> [EXERCISE DETAILS]:
Line by line, give the data again exactly as it appears, but without pictures.

> [PROVIDED ENTRIES]:

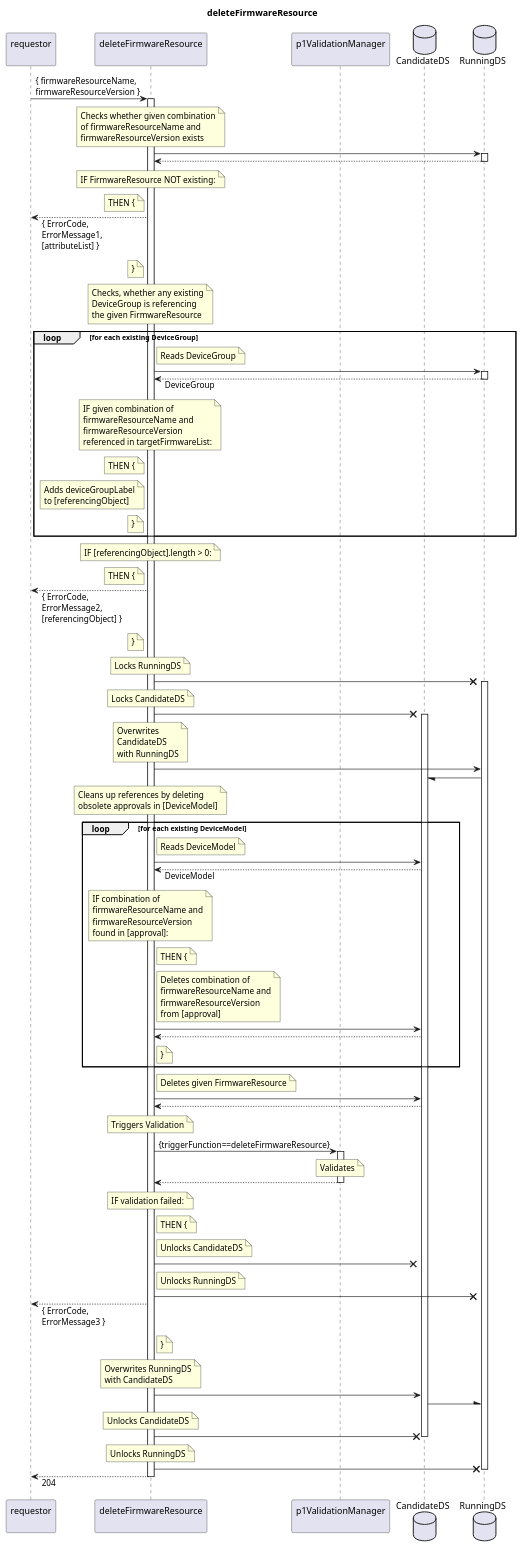
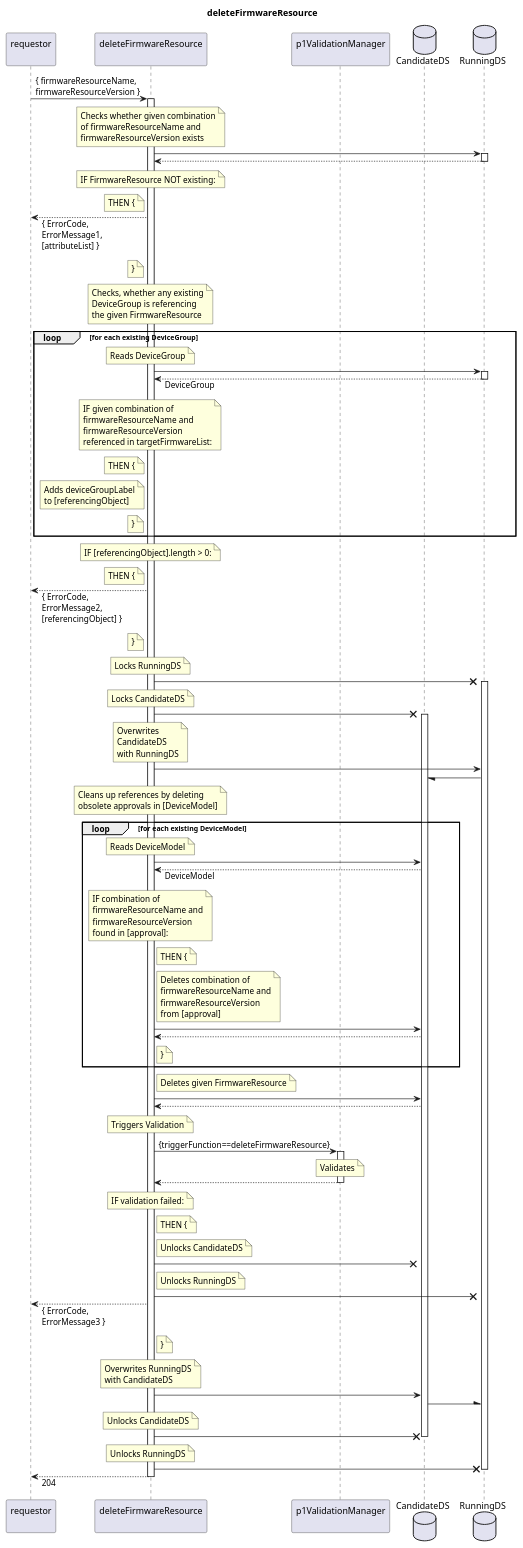
The diagram in spec/Services/deleteFirmwareResource/1.0.0/deleteFirmwareResource.plantuml (openBackhaul/FirmWareManager), drawn with PlantUML before and after one commit. The commit also changed 24 other files, not shown here.

```diff
--- a/spec/Services/deleteFirmwareResource/1.0.0/deleteFirmwareResource.plantuml
+++ b/spec/Services/deleteFirmwareResource/1.0.0/deleteFirmwareResource.plantuml
@@ -1,183 +1,183 @@
 @startuml deleteFirmwareResource
 skinparam responseMessageBelowArrow true
 
 title
   deleteFirmwareResource
 end title
 
 participant "requestor\n" as requestor
 participant "deleteFirmwareResource\n" as indServ
 participant "p1ValidationManager\n" as valiMan
 database "CandidateDS" as CanDS
 database "RunningDS" as RunDS
 
 requestor -> indServ: { firmwareResourceName,\nfirmwareResourceVersion }
 activate indServ
 
   note over indServ
     Checks whether given combination
     of firmwareResourceName and
     firmwareResourceVersion exists
   end note
   indServ -> RunDS
   activate RunDS
   indServ <-- RunDS
   deactivate RunDS
   note over indServ
     IF FirmwareResource NOT existing:
   end note
   note left indServ
     THEN {
   end note
   requestor <-- indServ: { ErrorCode,\nErrorMessage1,\n[attributeList] }
   note left indServ
     }
   end note
 
   note over indServ
     Checks, whether any existing
     DeviceGroup is referencing
     the given FirmwareResource
   end note
   loop for each existing DeviceGroup
-    note right indServ
+    note over indServ
       Reads DeviceGroup
     end note
     indServ -> RunDS
     activate RunDS
     indServ <-- RunDS: DeviceGroup
     deactivate RunDS
     note over indServ
       IF given combination of
       firmwareResourceName and
       firmwareResourceVersion
       referenced in targetFirmwareList:
     end note
     note left indServ
       THEN {
     end note
     note left indServ
       Adds deviceGroupLabel
       to [referencingObject]
     end note
     note left indServ
       }
     end note
   end loop
   note over indServ
     IF [referencingObject].length > 0:
   end note
   note left indServ
     THEN {
   end note
   requestor <-- indServ: { ErrorCode,\nErrorMessage2,\n[referencingObject] }
   note left indServ
     }
   end note
 
   note over indServ
     Locks RunningDS
   end note
   indServ -X RunDS
   activate RunDS
   note over indServ
     Locks CandidateDS
   end note
   indServ -X CanDS
   activate CanDS
   note over indServ
     Overwrites
     CandidateDS
     with RunningDS
   end note
   indServ -> RunDS
   RunDS -/ CanDS
 
   note over indServ
     Cleans up references by deleting
     obsolete approvals in [DeviceModel]
   end note
   loop for each existing DeviceModel
-    note right indServ
+    note over indServ
       Reads DeviceModel
     end note
     indServ -> CanDS
     indServ <-- CanDS: DeviceModel
     note over indServ
       IF combination of
       firmwareResourceName and
       firmwareResourceVersion
       found in [approval]:
     end note
     note right indServ
       THEN {
     end note
     note right indServ
       Deletes combination of
       firmwareResourceName and
       firmwareResourceVersion
       from [approval]
     end note
     indServ -> CanDS
     indServ <-- CanDS
     note right indServ
       }
     end note
   end loop
 
   note right indServ
     Deletes given FirmwareResource
   end note
   indServ -> CanDS
   indServ <-- CanDS
 
   note over indServ
     Triggers Validation
   end note
   indServ -> valiMan: {triggerFunction==deleteFirmwareResource}
   activate valiMan
     note over valiMan
       Validates
     end note
   indServ <-- valiMan
   deactivate valiMan
   note over indServ
     IF validation failed:
   end note
   note right indServ
     THEN {
   end note
   note right indServ
     Unlocks CandidateDS
   end note
   indServ -X CanDS
   note right indServ
     Unlocks RunningDS
   end note
   indServ -X RunDS
   requestor <-- indServ: { ErrorCode,\nErrorMessage3 }
   note right indServ
     }
   end note
 
   note over indServ
     Overwrites RunningDS
     with CandidateDS
   end note
   indServ -> CanDS
   CanDS -\ RunDS
   note over indServ
     Unlocks CandidateDS
   end note
   indServ -X CanDS
   deactivate CanDS
   note over indServ
     Unlocks RunningDS
   end note
   indServ -X RunDS
   deactivate RunDS
 
 requestor <-- indServ: 204
 deactivate indServ
 
 @enduml
```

> [ANSWER SPACE]:
The diagram in spec/Services/deleteFirmwareResource/1.0.0/deleteFirmwareResource.plantuml (openBackhaul/FirmWareManager), drawn with PlantUML before and after one commit. The commit also changed 24 other files, not shown here.

```diff
--- a/spec/Services/deleteFirmwareResource/1.0.0/deleteFirmwareResource.plantuml
+++ b/spec/Services/deleteFirmwareResource/1.0.0/deleteFirmwareResource.plantuml
@@ -1,183 +1,183 @@
 @startuml deleteFirmwareResource
 skinparam responseMessageBelowArrow true
 
 title
   deleteFirmwareResource
 end title
 
 participant "requestor\n" as requestor
 participant "deleteFirmwareResource\n" as indServ
 participant "p1ValidationManager\n" as valiMan
 database "CandidateDS" as CanDS
 database "RunningDS" as RunDS
 
 requestor -> indServ: { firmwareResourceName,\nfirmwareResourceVersion }
 activate indServ
 
   note over indServ
     Checks whether given combination
     of firmwareResourceName and
     firmwareResourceVersion exists
   end note
   indServ -> RunDS
   activate RunDS
   indServ <-- RunDS
   deactivate RunDS
   note over indServ
     IF FirmwareResource NOT existing:
   end note
   note left indServ
     THEN {
   end note
   requestor <-- indServ: { ErrorCode,\nErrorMessage1,\n[attributeList] }
   note left indServ
     }
   end note
 
   note over indServ
     Checks, whether any existing
     DeviceGroup is referencing
     the given FirmwareResource
   end note
   loop for each existing DeviceGroup
-    note right indServ
+    note over indServ
       Reads DeviceGroup
     end note
     indServ -> RunDS
     activate RunDS
     indServ <-- RunDS: DeviceGroup
     deactivate RunDS
     note over indServ
       IF given combination of
       firmwareResourceName and
       firmwareResourceVersion
       referenced in targetFirmwareList:
     end note
     note left indServ
       THEN {
     end note
     note left indServ
       Adds deviceGroupLabel
       to [referencingObject]
     end note
     note left indServ
       }
     end note
   end loop
   note over indServ
     IF [referencingObject].length > 0:
   end note
   note left indServ
     THEN {
   end note
   requestor <-- indServ: { ErrorCode,\nErrorMessage2,\n[referencingObject] }
   note left indServ
     }
   end note
 
   note over indServ
     Locks RunningDS
   end note
   indServ -X RunDS
   activate RunDS
   note over indServ
     Locks CandidateDS
   end note
   indServ -X CanDS
   activate CanDS
   note over indServ
     Overwrites
     CandidateDS
     with RunningDS
   end note
   indServ -> RunDS
   RunDS -/ CanDS
 
   note over indServ
     Cleans up references by deleting
     obsolete approvals in [DeviceModel]
   end note
   loop for each existing DeviceModel
-    note right indServ
+    note over indServ
       Reads DeviceModel
     end note
     indServ -> CanDS
     indServ <-- CanDS: DeviceModel
     note over indServ
       IF combination of
       firmwareResourceName and
       firmwareResourceVersion
       found in [approval]:
     end note
     note right indServ
       THEN {
     end note
     note right indServ
       Deletes combination of
       firmwareResourceName and
       firmwareResourceVersion
       from [approval]
     end note
     indServ -> CanDS
     indServ <-- CanDS
     note right indServ
       }
     end note
   end loop
 
   note right indServ
     Deletes given FirmwareResource
   end note
   indServ -> CanDS
   indServ <-- CanDS
 
   note over indServ
     Triggers Validation
   end note
   indServ -> valiMan: {triggerFunction==deleteFirmwareResource}
   activate valiMan
     note over valiMan
       Validates
     end note
   indServ <-- valiMan
   deactivate valiMan
   note over indServ
     IF validation failed:
   end note
   note right indServ
     THEN {
   end note
   note right indServ
     Unlocks CandidateDS
   end note
   indServ -X CanDS
   note right indServ
     Unlocks RunningDS
   end note
   indServ -X RunDS
   requestor <-- indServ: { ErrorCode,\nErrorMessage3 }
   note right indServ
     }
   end note
 
   note over indServ
     Overwrites RunningDS
     with CandidateDS
   end note
   indServ -> CanDS
   CanDS -\ RunDS
   note over indServ
     Unlocks CandidateDS
   end note
   indServ -X CanDS
   deactivate CanDS
   note over indServ
     Unlocks RunningDS
   end note
   indServ -X RunDS
   deactivate RunDS
 
 requestor <-- indServ: 204
 deactivate indServ
 
 @enduml
```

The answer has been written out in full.